By Marc Ridgell ‘19
On October 3, the Brother Rice Spanish II and III classes had the opportunity to visit the Mexican Consulate and the Mexican Art Museum. After they visited these two places in the morning, the classes went to Taqueria Los Comales, a Mexican restaurant. All three places the Spanish classes visited were located in or near Pilsen, a Mexican-influenced neighborhood located near the west side of Chicago.
When we went on the Spanish field trip, we were incredibly immersed into a very unique culture located within our own city.
Before our visit to the Mexican Consulate, we immediately noticed the cultural and economical influences of Pilsen. The surrounding artistic buildings, the typically-English billboards translated into Spanish, and the variety of authentic Mexican restaurants sparked our interests.
When we arrived at the consulate, the traffic that came in and out of the consulate was very heavy. Once we went in, Consul Carlos Martín Jiménez Macías and his two colleagues led us into the Consulate’s conference room and gave both of the Spanish classes a presentation with a question-and-answer panel. We became more educated about Mexican immigration because both officials, of Mexican descent themselves, gave a humane perspective of what they try to do to help Mexican citizens and immigrants in their community, such as help with licenses, green cards, or other governmental matters. Not only did it personally educate me, it further kindled my fascination with public relations and what the government’s role is within local matters.
One of our Brother Rice teachers, Mrs. Carbol, had plenty to recount from her experience at the Consulate.
“For the Consul himself to come out with his helpers and to give us the kind of welcome they gave us was very unusual, “said Mrs. Carbol. “I was very honored that they would do that for us.”
Next, Mrs. Carbol provided detail of why having consulates everywhere is important relating it to
Americans in other country.
Mrs. Carbol said, “If you are an American in another country, and you run into some trouble, you are supposed to find the American embassy and they will help you just like this Mexican Consulate helps Mexican nationals in the city of Chicago.”

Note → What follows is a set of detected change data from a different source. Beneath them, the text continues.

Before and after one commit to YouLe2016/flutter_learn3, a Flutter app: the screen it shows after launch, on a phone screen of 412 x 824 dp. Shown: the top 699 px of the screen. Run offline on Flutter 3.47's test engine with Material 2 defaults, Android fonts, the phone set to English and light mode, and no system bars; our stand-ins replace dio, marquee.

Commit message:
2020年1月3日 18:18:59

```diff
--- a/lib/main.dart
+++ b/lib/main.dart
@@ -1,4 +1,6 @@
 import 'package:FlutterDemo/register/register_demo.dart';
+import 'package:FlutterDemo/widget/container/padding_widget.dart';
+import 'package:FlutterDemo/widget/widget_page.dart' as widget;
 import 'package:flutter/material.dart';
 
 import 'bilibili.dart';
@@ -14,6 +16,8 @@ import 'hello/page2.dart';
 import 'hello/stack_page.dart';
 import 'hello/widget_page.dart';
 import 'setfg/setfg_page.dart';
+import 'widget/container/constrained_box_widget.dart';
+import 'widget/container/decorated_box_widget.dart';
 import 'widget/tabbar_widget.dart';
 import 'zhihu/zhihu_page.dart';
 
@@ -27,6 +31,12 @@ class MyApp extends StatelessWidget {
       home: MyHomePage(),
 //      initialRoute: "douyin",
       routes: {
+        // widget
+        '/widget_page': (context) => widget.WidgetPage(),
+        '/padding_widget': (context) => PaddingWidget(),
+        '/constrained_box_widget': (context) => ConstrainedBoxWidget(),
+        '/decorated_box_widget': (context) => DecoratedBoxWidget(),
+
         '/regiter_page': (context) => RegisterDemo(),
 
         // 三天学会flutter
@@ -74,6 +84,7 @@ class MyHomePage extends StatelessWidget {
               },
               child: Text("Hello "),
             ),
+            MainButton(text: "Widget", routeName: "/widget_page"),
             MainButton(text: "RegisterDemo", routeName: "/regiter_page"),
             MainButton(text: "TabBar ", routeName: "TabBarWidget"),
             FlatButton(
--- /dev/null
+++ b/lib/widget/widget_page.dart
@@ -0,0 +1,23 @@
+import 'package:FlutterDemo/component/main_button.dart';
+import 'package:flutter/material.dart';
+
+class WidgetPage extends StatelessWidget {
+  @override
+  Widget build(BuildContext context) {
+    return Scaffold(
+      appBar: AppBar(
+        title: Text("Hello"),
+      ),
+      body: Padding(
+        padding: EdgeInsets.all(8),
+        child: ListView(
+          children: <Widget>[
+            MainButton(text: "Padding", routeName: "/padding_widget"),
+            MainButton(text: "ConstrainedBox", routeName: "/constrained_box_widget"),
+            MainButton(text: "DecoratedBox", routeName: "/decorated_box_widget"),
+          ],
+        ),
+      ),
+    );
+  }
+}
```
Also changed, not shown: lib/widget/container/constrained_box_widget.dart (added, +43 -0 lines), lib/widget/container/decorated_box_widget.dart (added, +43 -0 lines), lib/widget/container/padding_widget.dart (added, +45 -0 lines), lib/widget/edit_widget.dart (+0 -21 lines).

After visiting the consulate, the Spanish classes hopped back onto the bus so we could go to the Mexican Art Museum. When we arrived at the museum, the peach and orange colored walls conveyed to us vivid artistry that we wouldn't have seen at any other museum. We walked all about the museum, going into different doors to observe the paintings and sculptures created by Mexican artists, which was a great representation of Mexican culture.
Next, we had a tour into the room of the altars for the Dia De Los Muertos (Day of the Dead) celebration. In Mexico, the Day of the Dead happens immediately after October 31 to honor the lost ones of families; they honor their late family members by making altars with pictures and their favorite things, for example, food, sports team memorabilia, and hobbies. Similarly, the museum contained altars with dogs and wreaths dedicated to families who died in World War II. Another altar contained a road sign (located in Southern California) to warn drivers near the Mexico border to not accidentally hit immigrants crossing the border into the United States. A more local altar was created by predominantly Latino students from a local school in the area to remember their art teacher, Mr. Pino. They filled his altar with Cubs memorabilia, art tools, and pictures of his family.
I asked my Spanish teacher, Ms. Lynch, for her opinion of the tour of the altars: “The altars are phenomenal. People had such imagination. They [the altars] had a theme that they did not have before, but this year, they were themed as opposed to personal loss and remembrance. This was refreshing; I liked the themes, and it was very bright with child safety, drinking and driving, responsibility, political commentary on the administration, citizenship, and immigration.”
Next, we traveled back to the bus after the tour to depart to our final destination. We went to Taqueria Los Comales, a Mexican restaurant located near the Heart of Chicago neighborhood. As soon as we stepped into the restaurant, I smelled a variety of piquant spices, so I immediately knew that this food was going to not only be delicious, but authentic. All of us dispersed throughout the restaurant, finding tables to sit. Once seated, our orders were taken.
I asked my classmate, Tim Novick, what he thought on the restaurant food: “The steak tacos and churros
were delicious. The steak was tender and very flavorful.”
I ordered three chicken tacos with Spanish rice and beans. Not only did the tacos taste amazing, but they had a robust flavor that you would only taste through native Mexican spices.
After we finished eating, the restaurant gave all of us each one free churro, which was the perfect ending to a cultural-filled, Spanish field trip.